“… The Department has singled out fixed index annuities for special criticism that is exceedingly misinformed, reflecting a fundamental misunderstanding of what these products accomplish for consumers. The announcement of the proposed rule included an outrageous characterization of the many diligent members of our industry who make available products that American workers demand to enhance their financial security, particularly in their golden years,” DiVencenzo opened.
DiVencenzo went on to highlight that the expanded scope of the proposal cannot be reconciled with the Fifth Circuit Court’s Chamber of Commerce decision and that it should be withdrawn in its entirety. He also homed in on the preamble’s “junk analysis,” suggesting its contents are “based on selective pieces of outdated academic research and back-of-the-envelope calculations intended to justify a pre-determined conclusion” before opening up further analysis from Heinrich.
Heinrich used her testimony to remind the DOL of the extensive work the National Association of Insurance Commissioners and its working group put into gathering input from stakeholders to craft its best insurance model regulation that is now adopted or in the process of being adopted by 47 states.
“… The NAIC got it right. Its best interest model establishes high standards for the responsible sale of annuity products by trained insurance professionals, subject to oversight by state insurance departments,” Heinrich explained.
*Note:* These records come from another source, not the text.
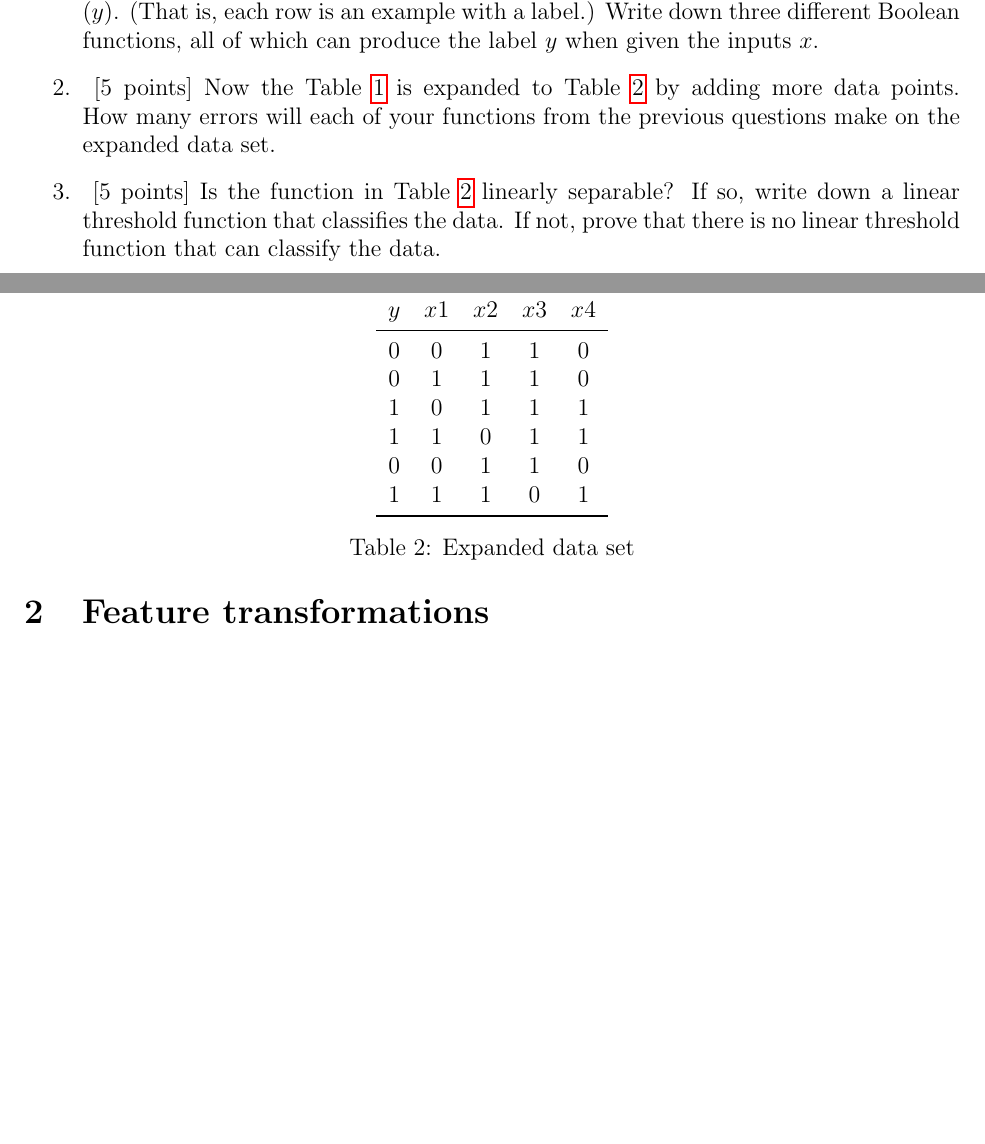
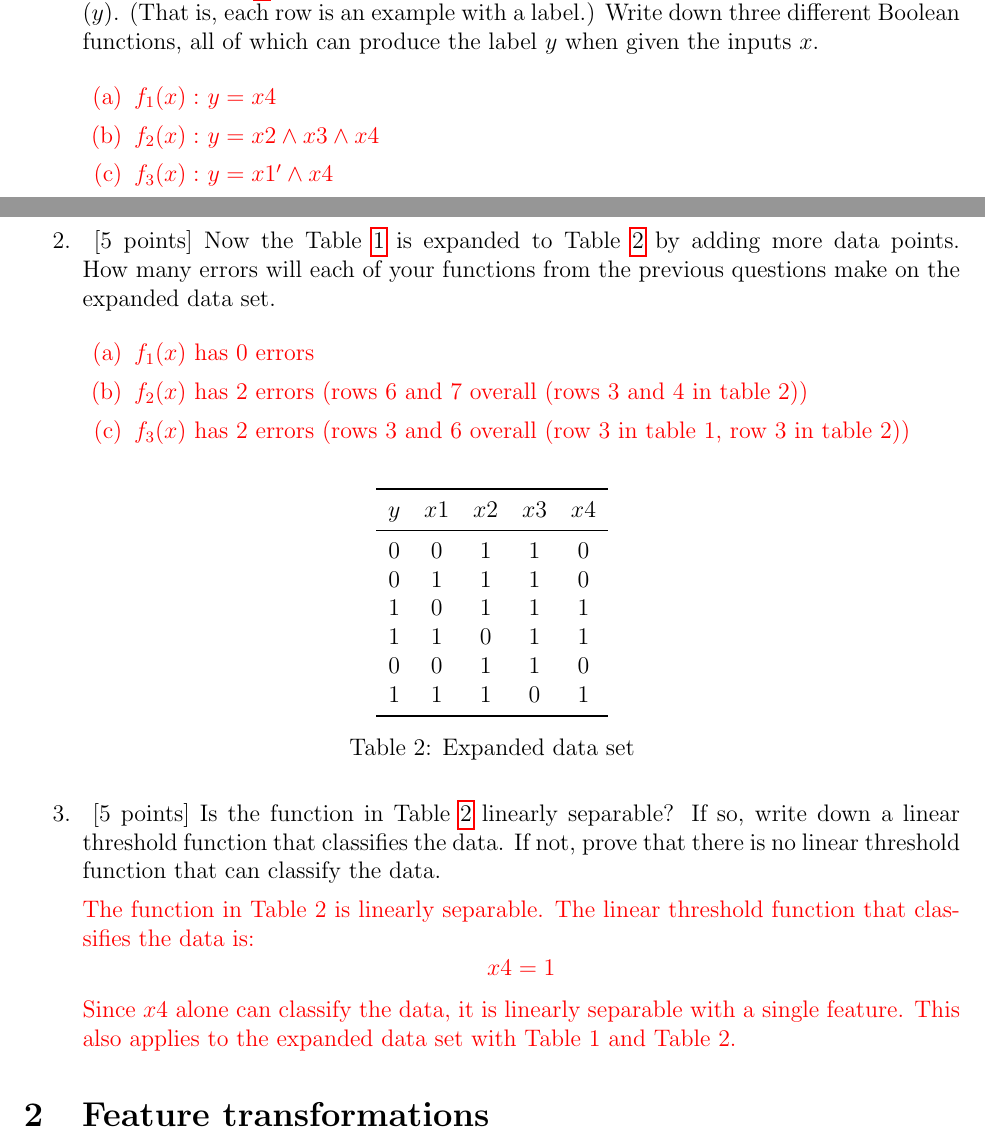
Before and after one commit to ianswimoore/CS-5350, a LaTeX problem sheet (HW2/hw2_spring24_latex_files/hw2.tex, which reads HW2/hw2_spring24_latex_files/question1.tex): two parts of pages 1 and 2 of 7, joined at a grey line, cut so that both start at the same text, the shorter picture padded with empty space. Compiled offline with pdfLaTeX.

Commit message:
completed question 1 of HW2

```diff
--- a/HW2/hw2_spring24_latex_files/hw2.tex
+++ b/HW2/hw2_spring24_latex_files/hw2.tex
@@ -9,6 +9,7 @@
 \usepackage{tikz}
 \usetikzlibrary{arrows}
 \usepackage{hyperref}
+\usepackage{enumitem}
 
 \newcommand{\semester}{Spring 2024}
 \newcommand{\assignmentId}{2}
--- a/HW2/hw2_spring24_latex_files/question1.tex
+++ b/HW2/hw2_spring24_latex_files/question1.tex
@@ -7,6 +7,14 @@
   ($y$). (That is, each row is an example with a label.) Write down
   three different Boolean functions, all of which can produce the
   label $y$ when given the inputs $x$.
+
+  {\color{red}
+    \begin{enumerate}
+      \item $f_1(x): $ $y = x4$
+      \item $f_2(x): $ $y = x2 \wedge x3 \wedge x4$
+      \item $f_3(x): $ $y = x1' \wedge x4$
+    \end{enumerate}
+  }
 
   \begin{table}[h]
     \centering
@@ -27,6 +35,14 @@
   expanded to Table \ref{tab:boolean-function-data-2} by adding more
   data points. How many errors will each of your functions from the
   previous questions make on the expanded data set.
+
+  {\color{red}
+    \begin{enumerate}
+      \item $f_1(x)$ has 0 errors
+      \item $f_2(x)$ has 2 errors (rows 6 and 7 overall (rows 3 and 4 in table 2))
+      \item $f_3(x)$ has 2 errors (rows 3 and 6 overall (row 3 in table 1, row 3 in table 2))
+    \end{enumerate}
+  }
 
   \begin{table}[h]
     \centering
@@ -51,6 +67,15 @@
   down a linear threshold function that classifies the data. If not,
   prove that there is no linear threshold function that can classify
   the data.
+
+  {\color{red}
+    The function in Table 2 is linearly separable. The linear threshold function that classifies the data is:
+    $$
+    x4 = 1
+    $$
+    Since $x4$ alone can classify the data, it is linearly separable with a single feature. This also applies to the expanded data set with Table 1 and Table 2.
+  }
+
 \end{enumerate}
 
 %%% Local Variables:
```
Also changed, not shown: HW2/hw2_spring24_latex_files/hw2.pdf.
The testimony delivered sparked numerous questions from regulators from the Employee Benefits Security Administration, which NAFA navigated by underscoring the clear distinctions between fiduciary advice and singular insurance transactions.